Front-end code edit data
◇ ◇ ◇ ◇ ◇
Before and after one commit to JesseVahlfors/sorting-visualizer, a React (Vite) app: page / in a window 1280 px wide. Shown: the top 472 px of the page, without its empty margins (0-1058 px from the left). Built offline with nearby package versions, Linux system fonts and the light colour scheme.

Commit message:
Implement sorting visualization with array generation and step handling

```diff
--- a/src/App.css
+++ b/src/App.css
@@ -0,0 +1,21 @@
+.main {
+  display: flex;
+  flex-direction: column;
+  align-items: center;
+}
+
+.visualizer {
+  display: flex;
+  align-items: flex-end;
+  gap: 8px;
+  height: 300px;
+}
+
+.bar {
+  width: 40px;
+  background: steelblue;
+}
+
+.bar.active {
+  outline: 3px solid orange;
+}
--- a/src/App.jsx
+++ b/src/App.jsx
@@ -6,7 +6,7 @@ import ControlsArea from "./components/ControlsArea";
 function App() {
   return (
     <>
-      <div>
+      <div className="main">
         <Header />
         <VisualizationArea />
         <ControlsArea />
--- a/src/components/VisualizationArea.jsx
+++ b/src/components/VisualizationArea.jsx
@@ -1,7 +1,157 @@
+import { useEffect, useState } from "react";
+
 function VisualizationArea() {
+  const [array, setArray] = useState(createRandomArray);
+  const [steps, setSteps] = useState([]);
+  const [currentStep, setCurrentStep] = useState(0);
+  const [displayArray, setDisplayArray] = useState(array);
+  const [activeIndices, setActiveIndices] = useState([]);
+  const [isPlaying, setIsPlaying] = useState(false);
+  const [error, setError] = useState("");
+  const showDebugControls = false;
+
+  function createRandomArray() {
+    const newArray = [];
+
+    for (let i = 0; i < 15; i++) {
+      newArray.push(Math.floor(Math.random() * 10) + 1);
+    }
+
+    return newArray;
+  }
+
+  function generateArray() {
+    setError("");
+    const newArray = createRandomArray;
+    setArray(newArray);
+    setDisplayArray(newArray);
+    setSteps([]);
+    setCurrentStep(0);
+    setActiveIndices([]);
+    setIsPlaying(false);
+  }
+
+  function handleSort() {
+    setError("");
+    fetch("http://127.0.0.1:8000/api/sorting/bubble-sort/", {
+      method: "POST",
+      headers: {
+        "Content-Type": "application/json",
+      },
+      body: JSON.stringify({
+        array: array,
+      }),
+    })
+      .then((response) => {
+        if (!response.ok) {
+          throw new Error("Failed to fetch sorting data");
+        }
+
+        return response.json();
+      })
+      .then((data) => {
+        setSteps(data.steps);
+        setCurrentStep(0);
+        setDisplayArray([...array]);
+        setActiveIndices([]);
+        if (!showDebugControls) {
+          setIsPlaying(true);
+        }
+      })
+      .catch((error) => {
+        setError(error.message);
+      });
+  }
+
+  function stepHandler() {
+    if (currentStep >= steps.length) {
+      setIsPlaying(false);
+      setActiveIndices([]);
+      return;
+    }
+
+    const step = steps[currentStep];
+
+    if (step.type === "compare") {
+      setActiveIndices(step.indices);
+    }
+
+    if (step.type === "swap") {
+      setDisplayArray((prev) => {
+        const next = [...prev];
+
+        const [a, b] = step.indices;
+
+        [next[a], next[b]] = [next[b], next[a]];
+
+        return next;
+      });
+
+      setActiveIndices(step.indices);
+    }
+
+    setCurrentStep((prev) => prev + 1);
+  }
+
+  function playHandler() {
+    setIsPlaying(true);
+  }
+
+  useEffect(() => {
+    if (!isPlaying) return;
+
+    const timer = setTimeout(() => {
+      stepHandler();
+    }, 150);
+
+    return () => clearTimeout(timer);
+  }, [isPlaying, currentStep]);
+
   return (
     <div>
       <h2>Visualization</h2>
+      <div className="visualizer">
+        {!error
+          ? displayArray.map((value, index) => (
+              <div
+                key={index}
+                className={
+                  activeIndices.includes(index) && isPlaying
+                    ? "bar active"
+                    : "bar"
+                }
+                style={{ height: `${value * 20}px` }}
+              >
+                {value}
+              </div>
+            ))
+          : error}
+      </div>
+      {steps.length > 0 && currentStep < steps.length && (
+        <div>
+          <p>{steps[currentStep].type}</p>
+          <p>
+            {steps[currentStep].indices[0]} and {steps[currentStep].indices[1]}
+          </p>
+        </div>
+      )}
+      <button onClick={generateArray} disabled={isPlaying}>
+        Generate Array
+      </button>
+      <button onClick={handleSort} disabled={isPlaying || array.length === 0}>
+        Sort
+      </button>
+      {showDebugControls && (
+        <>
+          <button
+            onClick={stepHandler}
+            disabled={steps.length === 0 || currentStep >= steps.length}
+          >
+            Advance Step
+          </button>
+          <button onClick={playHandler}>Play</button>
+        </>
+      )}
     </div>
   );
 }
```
◇ ◇ ◇ ◇ ◇
What you should do: Would you repeat each of the lines above exactly?

Result below:
Before and after one commit to JesseVahlfors/sorting-visualizer, a React (Vite) app: page / in a window 1280 px wide. Shown: the top 472 px of the page, without its empty margins (0-1058 px from the left). Built offline with nearby package versions, Linux system fonts and the light colour scheme.

Commit message:
Implement sorting visualization with array generation and step handling

```diff
--- a/src/App.css
+++ b/src/App.css
@@ -0,0 +1,21 @@
+.main {
+  display: flex;
+  flex-direction: column;
+  align-items: center;
+}
+
+.visualizer {
+  display: flex;
+  align-items: flex-end;
+  gap: 8px;
+  height: 300px;
+}
+
+.bar {
+  width: 40px;
+  background: steelblue;
+}
+
+.bar.active {
+  outline: 3px solid orange;
+}
--- a/src/App.jsx
+++ b/src/App.jsx
@@ -6,7 +6,7 @@ import ControlsArea from "./components/ControlsArea";
 function App() {
   return (
     <>
-      <div>
+      <div className="main">
         <Header />
         <VisualizationArea />
         <ControlsArea />
--- a/src/components/VisualizationArea.jsx
+++ b/src/components/VisualizationArea.jsx
@@ -1,7 +1,157 @@
+import { useEffect, useState } from "react";
+
 function VisualizationArea() {
+  const [array, setArray] = useState(createRandomArray);
+  const [steps, setSteps] = useState([]);
+  const [currentStep, setCurrentStep] = useState(0);
+  const [displayArray, setDisplayArray] = useState(array);
+  const [activeIndices, setActiveIndices] = useState([]);
+  const [isPlaying, setIsPlaying] = useState(false);
+  const [error, setError] = useState("");
+  const showDebugControls = false;
+
+  function createRandomArray() {
+    const newArray = [];
+
+    for (let i = 0; i < 15; i++) {
+      newArray.push(Math.floor(Math.random() * 10) + 1);
+    }
+
+    return newArray;
+  }
+
+  function generateArray() {
+    setError("");
+    const newArray = createRandomArray;
+    setArray(newArray);
+    setDisplayArray(newArray);
+    setSteps([]);
+    setCurrentStep(0);
+    setActiveIndices([]);
+    setIsPlaying(false);
+  }
+
+  function handleSort() {
+    setError("");
+    fetch("http://127.0.0.1:8000/api/sorting/bubble-sort/", {
+      method: "POST",
+      headers: {
+        "Content-Type": "application/json",
+      },
+      body: JSON.stringify({
+        array: array,
+      }),
+    })
+      .then((response) => {
+        if (!response.ok) {
+          throw new Error("Failed to fetch sorting data");
+        }
+
+        return response.json();
+      })
+      .then((data) => {
+        setSteps(data.steps);
+        setCurrentStep(0);
+        setDisplayArray([...array]);
+        setActiveIndices([]);
+        if (!showDebugControls) {
+          setIsPlaying(true);
+        }
+      })
+      .catch((error) => {
+        setError(error.message);
+      });
+  }
+
+  function stepHandler() {
+    if (currentStep >= steps.length) {
+      setIsPlaying(false);
+      setActiveIndices([]);
+      return;
+    }
+
+    const step = steps[currentStep];
+
+    if (step.type === "compare") {
+      setActiveIndices(step.indices);
+    }
+
+    if (step.type === "swap") {
+      setDisplayArray((prev) => {
+        const next = [...prev];
+
+        const [a, b] = step.indices;
+
+        [next[a], next[b]] = [next[b], next[a]];
+
+        return next;
+      });
+
+      setActiveIndices(step.indices);
+    }
+
+    setCurrentStep((prev) => prev + 1);
+  }
+
+  function playHandler() {
+    setIsPlaying(true);
+  }
+
+  useEffect(() => {
+    if (!isPlaying) return;
+
+    const timer = setTimeout(() => {
+      stepHandler();
+    }, 150);
+
+    return () => clearTimeout(timer);
+  }, [isPlaying, currentStep]);
+
   return (
     <div>
       <h2>Visualization</h2>
+      <div className="visualizer">
+        {!error
+          ? displayArray.map((value, index) => (
+              <div
+                key={index}
+                className={
+                  activeIndices.includes(index) && isPlaying
+                    ? "bar active"
+                    : "bar"
+                }
+                style={{ height: `${value * 20}px` }}
+              >
+                {value}
+              </div>
+            ))
+          : error}
+      </div>
+      {steps.length > 0 && currentStep < steps.length && (
+        <div>
+          <p>{steps[currentStep].type}</p>
+          <p>
+            {steps[currentStep].indices[0]} and {steps[currentStep].indices[1]}
+          </p>
+        </div>
+      )}
+      <button onClick={generateArray} disabled={isPlaying}>
+        Generate Array
+      </button>
+      <button onClick={handleSort} disabled={isPlaying || array.length === 0}>
+        Sort
+      </button>
+      {showDebugControls && (
+        <>
+          <button
+            onClick={stepHandler}
+            disabled={steps.length === 0 || currentStep >= steps.length}
+          >
+            Advance Step
+          </button>
+          <button onClick={playHandler}>Play</button>
+        </>
+      )}
     </div>
   );
 }
```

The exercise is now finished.